The United Nations Children's Fund (UNICEF) says a generation of babies could be born free of AIDS if the international community step up efforts to provide universal access to HIV prevention, treatment and social protection.
Medecins Sans Frontieres (MSF), warning of a health emergency in Swaziland, says the twin epidemics of AIDS and tuberculosis are ravaging that country, helping to halve life expectancy to 31 years.
The Geneva-headquartered medical charity points out that, "The co-epidemic has contributed substantially to a halving of life expectancy within two decades - from 60 years in the 1990s to 31 in 2007."
Scientists have proclaimed a breakthrough in research into the use of an antiretroviral microbicide which they say could prevent more than 500 000 new HIV infections in South Africa alone over the next decade.
The scientists say that an experiment with a trial group of South African women shows that those who used a vaginal gel containing tenofovir, an antiretroviral drug, were 39 percent less likely to become infected with HIV during sex than those who did not use it.
‘Legal Grounds: Reproductive and Sexual Rights in African Commonwealth Courts, Volume II’ is a compilation of case summaries and analytical highlights that draws attention to the interpretation and application of human rights norms by courts in African Commonwealth countries. It focuses on issues pertaining to reproductive and sexual health and rights, including gender-based violence, marriage-related gender discrimination, validity of customary and religious marriages, property inheritance and distribution, abortion and claims of fetal interests, and HIV discrimination.
The HIV Prevention Research Unit (HPRU), Medical Research Council (MRC) and the Centre for HIV/AIDS Networking (HIVAN), are hosting a discussion forum on the topic ‘Getting Up-to-Date on Children and HIV: Same Old Story – Or a New Story?’ on 25 May 2010 in Durban.
The broad realities of children in relation to HIV remain largely unchanged; however exciting developments are emerging which provide opportunities for all of us to transform the current challenges into more humane lives for all people including children.
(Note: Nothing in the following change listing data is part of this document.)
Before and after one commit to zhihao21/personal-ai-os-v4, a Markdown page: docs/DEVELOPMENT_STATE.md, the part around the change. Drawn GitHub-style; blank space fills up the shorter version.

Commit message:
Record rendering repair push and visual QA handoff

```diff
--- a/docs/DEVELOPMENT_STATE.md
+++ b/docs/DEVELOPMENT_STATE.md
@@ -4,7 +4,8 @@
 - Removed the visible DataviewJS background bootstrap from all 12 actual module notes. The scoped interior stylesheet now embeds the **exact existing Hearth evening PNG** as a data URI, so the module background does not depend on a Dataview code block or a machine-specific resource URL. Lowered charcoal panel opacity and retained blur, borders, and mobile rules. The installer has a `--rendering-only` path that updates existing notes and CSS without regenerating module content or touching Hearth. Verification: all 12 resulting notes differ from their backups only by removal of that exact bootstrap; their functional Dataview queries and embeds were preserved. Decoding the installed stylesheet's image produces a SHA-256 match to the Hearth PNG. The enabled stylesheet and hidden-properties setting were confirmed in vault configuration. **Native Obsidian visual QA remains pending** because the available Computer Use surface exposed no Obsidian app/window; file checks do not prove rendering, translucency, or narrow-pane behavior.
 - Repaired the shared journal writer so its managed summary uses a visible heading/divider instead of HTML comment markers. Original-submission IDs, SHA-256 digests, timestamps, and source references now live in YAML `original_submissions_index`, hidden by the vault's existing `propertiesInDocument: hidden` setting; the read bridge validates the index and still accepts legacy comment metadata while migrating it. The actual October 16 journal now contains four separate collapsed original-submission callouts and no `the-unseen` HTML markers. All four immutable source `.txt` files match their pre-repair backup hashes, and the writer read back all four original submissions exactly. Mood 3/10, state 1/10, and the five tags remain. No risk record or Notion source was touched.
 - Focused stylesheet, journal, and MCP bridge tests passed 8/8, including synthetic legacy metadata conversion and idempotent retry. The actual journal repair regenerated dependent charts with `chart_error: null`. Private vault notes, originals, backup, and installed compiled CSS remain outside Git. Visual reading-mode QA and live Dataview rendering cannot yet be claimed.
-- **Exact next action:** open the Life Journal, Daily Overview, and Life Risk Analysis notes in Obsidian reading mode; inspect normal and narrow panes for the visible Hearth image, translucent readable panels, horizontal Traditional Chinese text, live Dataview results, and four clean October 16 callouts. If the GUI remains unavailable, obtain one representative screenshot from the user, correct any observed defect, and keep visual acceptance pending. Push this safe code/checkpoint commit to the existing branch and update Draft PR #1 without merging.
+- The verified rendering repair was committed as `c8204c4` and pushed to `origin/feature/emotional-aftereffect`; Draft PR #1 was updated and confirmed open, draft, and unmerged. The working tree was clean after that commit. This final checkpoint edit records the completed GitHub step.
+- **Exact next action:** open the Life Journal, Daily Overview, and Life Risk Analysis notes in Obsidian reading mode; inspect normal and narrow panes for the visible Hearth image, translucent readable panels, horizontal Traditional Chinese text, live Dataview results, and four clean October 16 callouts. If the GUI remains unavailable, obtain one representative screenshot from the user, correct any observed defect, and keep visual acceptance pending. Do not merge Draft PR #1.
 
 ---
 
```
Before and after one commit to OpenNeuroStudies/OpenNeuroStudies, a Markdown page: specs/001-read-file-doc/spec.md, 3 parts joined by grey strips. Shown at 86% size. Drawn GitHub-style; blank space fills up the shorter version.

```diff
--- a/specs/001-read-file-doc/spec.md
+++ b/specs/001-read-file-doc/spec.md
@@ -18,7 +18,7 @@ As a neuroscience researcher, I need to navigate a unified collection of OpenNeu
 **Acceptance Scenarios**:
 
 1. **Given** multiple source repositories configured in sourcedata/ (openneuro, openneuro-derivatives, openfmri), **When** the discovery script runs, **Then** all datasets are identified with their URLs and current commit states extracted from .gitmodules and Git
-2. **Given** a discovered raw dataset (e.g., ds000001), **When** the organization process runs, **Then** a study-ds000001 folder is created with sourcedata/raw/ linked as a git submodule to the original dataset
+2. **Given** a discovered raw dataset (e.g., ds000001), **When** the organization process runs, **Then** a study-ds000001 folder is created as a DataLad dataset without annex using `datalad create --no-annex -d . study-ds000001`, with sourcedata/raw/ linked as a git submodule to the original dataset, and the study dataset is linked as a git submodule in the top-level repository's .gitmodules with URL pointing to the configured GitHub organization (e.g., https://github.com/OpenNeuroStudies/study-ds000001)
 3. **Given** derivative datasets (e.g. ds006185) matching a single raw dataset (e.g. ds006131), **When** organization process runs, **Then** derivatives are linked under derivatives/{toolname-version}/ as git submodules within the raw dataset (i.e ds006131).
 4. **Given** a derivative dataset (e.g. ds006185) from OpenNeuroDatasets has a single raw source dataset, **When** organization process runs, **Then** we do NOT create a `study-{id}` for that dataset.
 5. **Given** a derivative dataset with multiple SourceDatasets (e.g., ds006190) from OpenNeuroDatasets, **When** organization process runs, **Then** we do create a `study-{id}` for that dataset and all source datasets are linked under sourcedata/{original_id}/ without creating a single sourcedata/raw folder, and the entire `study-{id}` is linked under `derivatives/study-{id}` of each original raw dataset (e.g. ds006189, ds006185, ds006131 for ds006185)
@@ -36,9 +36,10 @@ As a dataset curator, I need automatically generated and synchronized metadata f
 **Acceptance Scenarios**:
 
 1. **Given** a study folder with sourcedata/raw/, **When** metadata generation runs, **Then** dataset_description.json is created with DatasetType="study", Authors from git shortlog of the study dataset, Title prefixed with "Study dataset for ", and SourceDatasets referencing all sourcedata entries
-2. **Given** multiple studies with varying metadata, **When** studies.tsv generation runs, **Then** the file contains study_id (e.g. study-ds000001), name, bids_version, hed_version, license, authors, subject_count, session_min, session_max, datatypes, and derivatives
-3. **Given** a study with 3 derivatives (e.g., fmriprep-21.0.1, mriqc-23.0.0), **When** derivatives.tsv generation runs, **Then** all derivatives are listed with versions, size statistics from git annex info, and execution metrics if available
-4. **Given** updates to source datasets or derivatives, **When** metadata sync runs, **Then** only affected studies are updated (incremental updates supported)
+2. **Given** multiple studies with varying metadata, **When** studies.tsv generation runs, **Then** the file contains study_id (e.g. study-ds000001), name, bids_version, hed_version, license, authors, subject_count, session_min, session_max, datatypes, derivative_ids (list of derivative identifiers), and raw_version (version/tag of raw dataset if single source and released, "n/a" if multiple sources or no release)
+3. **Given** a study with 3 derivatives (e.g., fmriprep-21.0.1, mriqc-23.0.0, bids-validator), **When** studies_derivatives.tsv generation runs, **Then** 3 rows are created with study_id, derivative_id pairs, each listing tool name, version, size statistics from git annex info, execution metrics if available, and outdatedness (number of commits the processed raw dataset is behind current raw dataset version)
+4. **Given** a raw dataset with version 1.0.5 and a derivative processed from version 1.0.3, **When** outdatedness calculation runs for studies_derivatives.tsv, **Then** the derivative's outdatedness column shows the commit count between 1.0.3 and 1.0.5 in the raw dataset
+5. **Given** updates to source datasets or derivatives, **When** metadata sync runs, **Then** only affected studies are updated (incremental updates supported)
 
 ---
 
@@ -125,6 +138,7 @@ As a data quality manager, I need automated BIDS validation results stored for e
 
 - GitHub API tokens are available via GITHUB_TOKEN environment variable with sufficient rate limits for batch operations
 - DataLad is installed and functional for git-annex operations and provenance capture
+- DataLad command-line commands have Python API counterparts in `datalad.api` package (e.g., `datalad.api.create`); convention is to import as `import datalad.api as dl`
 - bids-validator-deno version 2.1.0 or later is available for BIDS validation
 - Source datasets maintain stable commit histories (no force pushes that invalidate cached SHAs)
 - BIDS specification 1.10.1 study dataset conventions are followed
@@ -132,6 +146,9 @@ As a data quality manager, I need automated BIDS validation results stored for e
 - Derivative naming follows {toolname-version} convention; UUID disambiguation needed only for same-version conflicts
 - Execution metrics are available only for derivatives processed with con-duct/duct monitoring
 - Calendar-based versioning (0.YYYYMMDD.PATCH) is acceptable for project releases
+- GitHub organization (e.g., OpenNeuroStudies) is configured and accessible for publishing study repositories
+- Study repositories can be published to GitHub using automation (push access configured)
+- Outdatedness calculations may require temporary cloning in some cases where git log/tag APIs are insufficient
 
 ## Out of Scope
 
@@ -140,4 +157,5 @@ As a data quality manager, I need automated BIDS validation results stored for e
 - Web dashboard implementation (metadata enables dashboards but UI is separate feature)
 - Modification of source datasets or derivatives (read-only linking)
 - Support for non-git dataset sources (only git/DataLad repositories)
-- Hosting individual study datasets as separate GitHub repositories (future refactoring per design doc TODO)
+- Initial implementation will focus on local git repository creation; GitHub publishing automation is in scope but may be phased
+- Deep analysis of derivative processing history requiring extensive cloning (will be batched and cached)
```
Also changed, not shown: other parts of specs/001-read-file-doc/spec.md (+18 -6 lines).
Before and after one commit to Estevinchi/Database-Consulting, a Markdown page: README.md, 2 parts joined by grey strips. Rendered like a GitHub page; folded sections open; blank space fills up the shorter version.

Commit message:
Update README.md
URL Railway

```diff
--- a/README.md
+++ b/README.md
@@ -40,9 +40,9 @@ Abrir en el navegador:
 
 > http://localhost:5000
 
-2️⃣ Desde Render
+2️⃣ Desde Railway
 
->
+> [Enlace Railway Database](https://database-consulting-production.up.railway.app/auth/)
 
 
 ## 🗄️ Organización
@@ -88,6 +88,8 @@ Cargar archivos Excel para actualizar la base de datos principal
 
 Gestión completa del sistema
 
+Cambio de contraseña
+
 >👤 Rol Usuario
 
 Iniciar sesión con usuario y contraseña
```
The Global Fund to Fight AIDS, Tuberculosis and Malaria says a world where all children are born free of HIV infection is possible in only five years if donors continue to fund global efforts to combat the virus.
The fund states that in addition tuberculosis (TB) transmission will be halved by 2015 and malaria will be eliminated as a public health problem by 2020 if it increases funding for its programmes.
The pessimist in us all waited with baited breath to criticise the Finance Minister and point fingers at the lack of response towards social and economic drivers stifling the growth of South Africa and its future aka our young people. However, the 2010 budget speech by Finance Minister, Pravin Gordhan, presented what seems like a good balance between economic development imperatives and social services. This not only made the pessimist take a backseat as we listened in anticipation, but caught the attention of at least every NGO, NPO and company striving to uplift the country.
The Ugandan Law Reform Commission formulated a new HIV and AIDS Prevention and Control Bill for 2009, which has recently received widespread criticism from human rights groups across the globe. The Bill is said to be a dangerous approach to already discredited views on how to prevent and control the spread of HIV and AIDS in Africa.
President Jacob Zuma has announced a raft of policy changes to provide HIV treatment to some groups of patients earlier in the course of their disease, taking South Africa a step closer to new guidelines issued by the World Health Organisation.
The development is significant as it will oblige the government to extend treatment to many more people than it is at the moment, increasing the pressure to manage scarce resources more effectively.
“Let the politicisation and endless debates about HIV and AIDS stop,” says Zuma.
The global response to the HIV/AIDS epidemic has been unparalleled. Between 2007 and 2008, funding increased from US$11.3 billion to US$ 13.7 billion globally (UNAIDS, Fact Sheet AIDS Funding 2008-09). However, the global economic crisis is having dire consequences for HIV and AIDS funding. These effects are felt particularly in sub-Saharan Africa, which has the highest levels of HIV and AIDS infection in the world, with approximately 25 million people infected.